I’ve always been strongly influenced by cinema. I’m rarely interested in photography, but often in videos made by artists. Film stills remain on my mind in a way that’s slightly different from photographs.
Since the first time I watched it in March or April, I've kept a screenshot on my phone from the film Dogtooth (2009) by Yorgos Lanthimos, who represents the new wave in Greek cinema. He also made The Lobster (2015) and The Killing of a Sacred Deer (2017). His films are very visual, and he has what I would call the eye of a photographer. They’re also extremely dark, and Dogtooth leaves you feeling anguished, but it hides its darkness behind a lighter appearance and colourful scenes. The movie as a whole is beautiful, but each individual scene is well orchestrated: if you paused at any moment, you’d have a really interesting still image.
Dogtooth is about an isolated family. The parents keep their kids completely outside the world by creating a fantasy to keep them at home. I have one scene in particular on my mind – the one that I saved on my phone. It depicts a birthday. We don't know whose birthday it is, but of course, only the family is present. At one point, the daughters perform a dance to their brother’s guitar, and it’s terrifyingly awkward. The scene arrives near the end of the film, and a lot of tension has been building. It reaches a point of almost unbearable uneasiness and you know something terrible is bound to happen, and yet it only becomes increasingly absurd.
I’ve grown up with an education in cinema and watched all the classics, so many films made these days don't interest me at all. I’m interested in an experience rather than entertainment. My expectations when it comes to cinema are ridiculously high. When I see a movie, I want it to change my way of thinking, and almost change my life, and Dogtooth does this, in a way. I regularly look at that scene on my phone.
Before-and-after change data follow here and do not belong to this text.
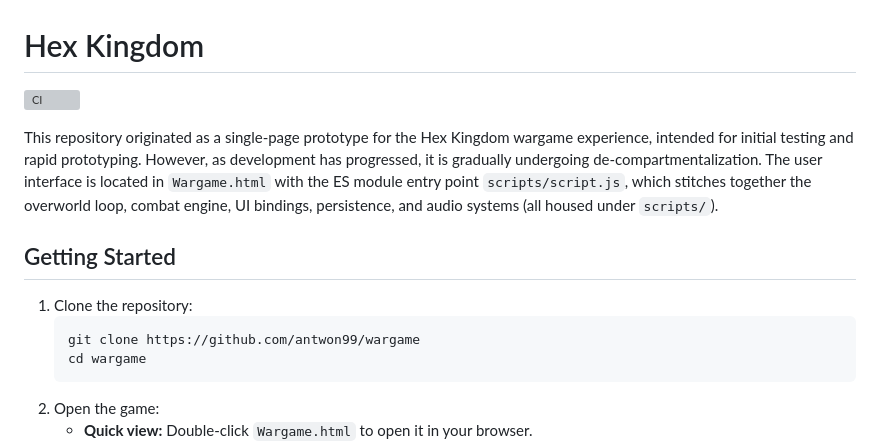
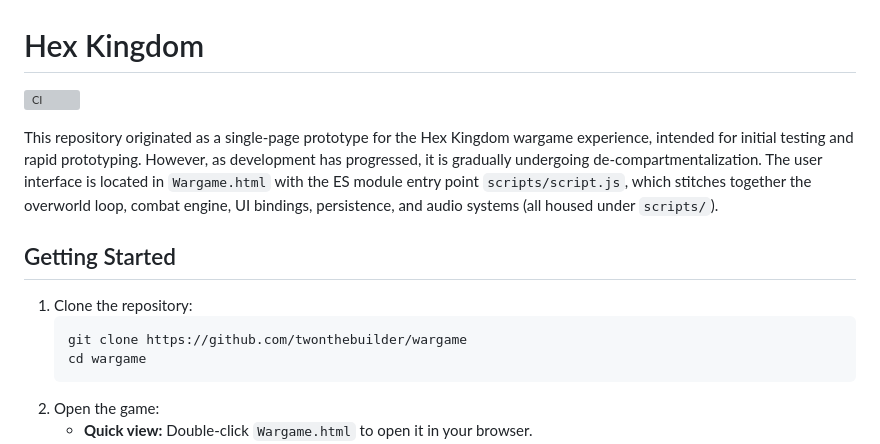
Before and after one commit to antwon99/wargame, a Markdown page: README.md, the part around one of its changes. Rendered like a GitHub page; grey boxes are pictures that could not be loaded.

Commit message:
Update CI badge and repository clone URL in README

````diff
--- a/README.md
+++ b/README.md
@@ -8,7 +8,7 @@ This repository originated as a single-page prototype for the Hex Kingdom wargam
 
 1. Clone the repository:
    ```bash
-   git clone https://github.com/antwon99/wargame
+   git clone https://github.com/twonthebuilder/wargame
    cd wargame
    ```
 2. Open the game:
````
Also changed, not shown: other parts of README.md (+1 -1 lines).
I really love the grotesqueness, absurdity and darkness in the film. But it’s hard to watch – almost like witnessing an accident and being unable to look away.